During our 10-day trip to Denmark, Kayleigh and I visited Copenhagen twice. We walked down our old school street Vestergade and I saw the bagel shop where once a man in a full business suit lay on the ground to reach a coin I had dropped under the counter. I looked for the bar where I had accidentally ordered a drink that cost $35; it was gone. The Chinese food takeout stand was still there. One of my old classrooms was next door to a strip club that displayed a large poster of a mostly naked woman, who had changed into a different mostly naked woman. In the afternoon, Kayleigh and I parted ways for a while. When it was time to go home, I decided to walk back to the train station on my old route down Nørregade, past the church and the Irish pub and the knick-knack shop.
How odd it is for a place to still feel like home, to still feel familiar, and yet no longer feel like it belongs to you anymore. Now that I didn’t live here, I felt reduced to a tourist, a visitor passing through. I felt simultaneously close and distant to these streets and corners that I had once loved and yet no longer walked each day. Perhaps it was because they didn’t recognize me anymore. It wasn’t that I couldn’t recognize them, but that they no longer knew me.

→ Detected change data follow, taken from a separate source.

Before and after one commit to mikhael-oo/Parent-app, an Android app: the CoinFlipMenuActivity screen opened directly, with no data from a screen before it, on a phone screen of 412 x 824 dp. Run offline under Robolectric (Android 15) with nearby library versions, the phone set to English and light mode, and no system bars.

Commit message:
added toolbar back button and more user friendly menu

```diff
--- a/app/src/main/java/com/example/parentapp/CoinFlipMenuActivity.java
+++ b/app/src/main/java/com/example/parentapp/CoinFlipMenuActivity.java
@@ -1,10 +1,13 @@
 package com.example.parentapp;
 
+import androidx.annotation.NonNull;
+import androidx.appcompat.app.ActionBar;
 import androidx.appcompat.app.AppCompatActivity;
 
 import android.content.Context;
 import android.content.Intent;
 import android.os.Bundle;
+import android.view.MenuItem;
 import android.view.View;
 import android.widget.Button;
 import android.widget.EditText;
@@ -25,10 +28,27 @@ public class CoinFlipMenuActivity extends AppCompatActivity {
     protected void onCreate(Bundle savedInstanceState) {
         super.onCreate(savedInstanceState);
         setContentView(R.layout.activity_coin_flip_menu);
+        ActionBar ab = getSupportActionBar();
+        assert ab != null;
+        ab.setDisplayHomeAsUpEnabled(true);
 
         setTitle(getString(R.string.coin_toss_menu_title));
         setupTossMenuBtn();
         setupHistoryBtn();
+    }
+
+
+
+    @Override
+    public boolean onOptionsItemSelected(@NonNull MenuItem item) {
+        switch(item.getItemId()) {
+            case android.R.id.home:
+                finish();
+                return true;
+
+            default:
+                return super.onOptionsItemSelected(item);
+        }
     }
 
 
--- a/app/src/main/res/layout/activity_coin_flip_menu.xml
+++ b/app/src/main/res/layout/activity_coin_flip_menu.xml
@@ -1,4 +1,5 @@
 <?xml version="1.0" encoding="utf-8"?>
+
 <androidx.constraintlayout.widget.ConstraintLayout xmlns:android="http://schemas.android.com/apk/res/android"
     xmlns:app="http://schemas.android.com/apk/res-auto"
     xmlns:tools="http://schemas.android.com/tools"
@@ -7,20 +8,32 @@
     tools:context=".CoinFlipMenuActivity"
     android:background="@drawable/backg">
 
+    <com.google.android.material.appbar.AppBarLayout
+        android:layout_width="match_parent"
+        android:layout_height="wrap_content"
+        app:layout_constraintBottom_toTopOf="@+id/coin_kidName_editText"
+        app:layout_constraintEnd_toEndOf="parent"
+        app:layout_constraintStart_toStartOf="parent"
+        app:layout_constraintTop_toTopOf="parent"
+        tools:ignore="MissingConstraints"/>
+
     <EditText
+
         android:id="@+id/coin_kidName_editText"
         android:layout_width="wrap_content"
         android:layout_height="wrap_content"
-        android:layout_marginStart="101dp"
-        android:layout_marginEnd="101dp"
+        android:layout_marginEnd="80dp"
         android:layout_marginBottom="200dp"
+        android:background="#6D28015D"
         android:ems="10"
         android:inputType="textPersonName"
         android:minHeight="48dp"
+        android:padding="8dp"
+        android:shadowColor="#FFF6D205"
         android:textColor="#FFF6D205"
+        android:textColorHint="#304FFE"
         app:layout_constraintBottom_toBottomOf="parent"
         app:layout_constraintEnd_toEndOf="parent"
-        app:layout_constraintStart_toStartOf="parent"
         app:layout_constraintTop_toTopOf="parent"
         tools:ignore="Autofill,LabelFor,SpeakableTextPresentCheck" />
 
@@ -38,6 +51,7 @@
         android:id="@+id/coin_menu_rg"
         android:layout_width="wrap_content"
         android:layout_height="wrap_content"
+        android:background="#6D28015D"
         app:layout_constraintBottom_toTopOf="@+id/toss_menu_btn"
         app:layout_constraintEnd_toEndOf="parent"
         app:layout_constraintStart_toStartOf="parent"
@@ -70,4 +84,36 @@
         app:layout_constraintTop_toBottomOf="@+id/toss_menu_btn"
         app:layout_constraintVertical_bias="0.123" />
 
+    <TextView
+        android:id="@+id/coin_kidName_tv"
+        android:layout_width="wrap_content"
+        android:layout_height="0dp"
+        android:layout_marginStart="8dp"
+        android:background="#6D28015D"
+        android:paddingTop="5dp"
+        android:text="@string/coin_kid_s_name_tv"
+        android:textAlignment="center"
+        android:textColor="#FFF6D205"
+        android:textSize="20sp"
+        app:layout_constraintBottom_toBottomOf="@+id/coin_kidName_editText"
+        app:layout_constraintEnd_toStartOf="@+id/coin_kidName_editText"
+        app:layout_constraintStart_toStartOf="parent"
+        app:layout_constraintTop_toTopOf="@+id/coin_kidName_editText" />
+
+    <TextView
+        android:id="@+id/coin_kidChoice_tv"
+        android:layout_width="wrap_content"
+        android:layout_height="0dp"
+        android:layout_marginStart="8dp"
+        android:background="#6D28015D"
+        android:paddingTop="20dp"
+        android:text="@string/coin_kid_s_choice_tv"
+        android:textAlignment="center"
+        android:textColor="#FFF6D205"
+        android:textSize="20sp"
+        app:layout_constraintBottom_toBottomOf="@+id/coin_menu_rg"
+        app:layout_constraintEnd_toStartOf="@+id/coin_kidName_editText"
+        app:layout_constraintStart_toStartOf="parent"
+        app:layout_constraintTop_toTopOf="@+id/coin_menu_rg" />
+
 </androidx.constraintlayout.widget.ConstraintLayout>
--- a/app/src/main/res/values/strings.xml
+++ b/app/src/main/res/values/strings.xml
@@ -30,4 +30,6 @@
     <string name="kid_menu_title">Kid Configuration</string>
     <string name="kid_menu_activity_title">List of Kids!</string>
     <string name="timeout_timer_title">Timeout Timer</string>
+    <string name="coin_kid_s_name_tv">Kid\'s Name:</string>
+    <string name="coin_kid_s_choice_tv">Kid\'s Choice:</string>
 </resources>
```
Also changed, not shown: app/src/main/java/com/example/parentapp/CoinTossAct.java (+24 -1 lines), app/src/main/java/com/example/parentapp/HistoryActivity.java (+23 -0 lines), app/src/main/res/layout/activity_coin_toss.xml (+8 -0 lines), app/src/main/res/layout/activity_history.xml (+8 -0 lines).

On my last night in Denmark, I visit Tivoli with my former host parents, Marianne and Claus Koch, and my friend Kayleigh. Tivoli might be described as an amusement park or shopping market or garden because it has all of these things. It reminds me of Disney world. The rides aren’t metal and garish; they’re beautiful, themed, quaint. One of the world’s oldest roller coasters, made of wood, flies up and down a snow-covered mountain the size of a two-story building. You walk a few steps farther and you’re crossing a winding bridge over a small body of water. A Japanese pagoda glows in the dark on one side; a life-sized pirate ship rests on the other. Sculpture swans rest atop the water. You walk by a kissing booth. It’s Christmas, so there’s a giant Christmas tree draped in Swarovski crystals, of course, sitting in front of a faux palace. Vendors sell hot chocolate and mittens and ornaments. Claus buys mulled wine. We warm our hands over a can of burning embers. I don’t yet think much about having children, but two years ago, Tivoli was the first place that I thought, in a thought so clear it was if I had said it aloud, “I want to bring my kids here someday.”
Two years now, and Marianne, Claus, Kayleigh, and I are right back where we started: family. I see our two-year-old ghosts sitting by the food truck eating pølser. And I stand in this strange but increasingly comfortable place, with the past running to catch up with the present, feeling my life in Denmark seep back into my blood after having forgotten what it felt like. We all take many different ships going where we’re going. It was nice to be back on this one.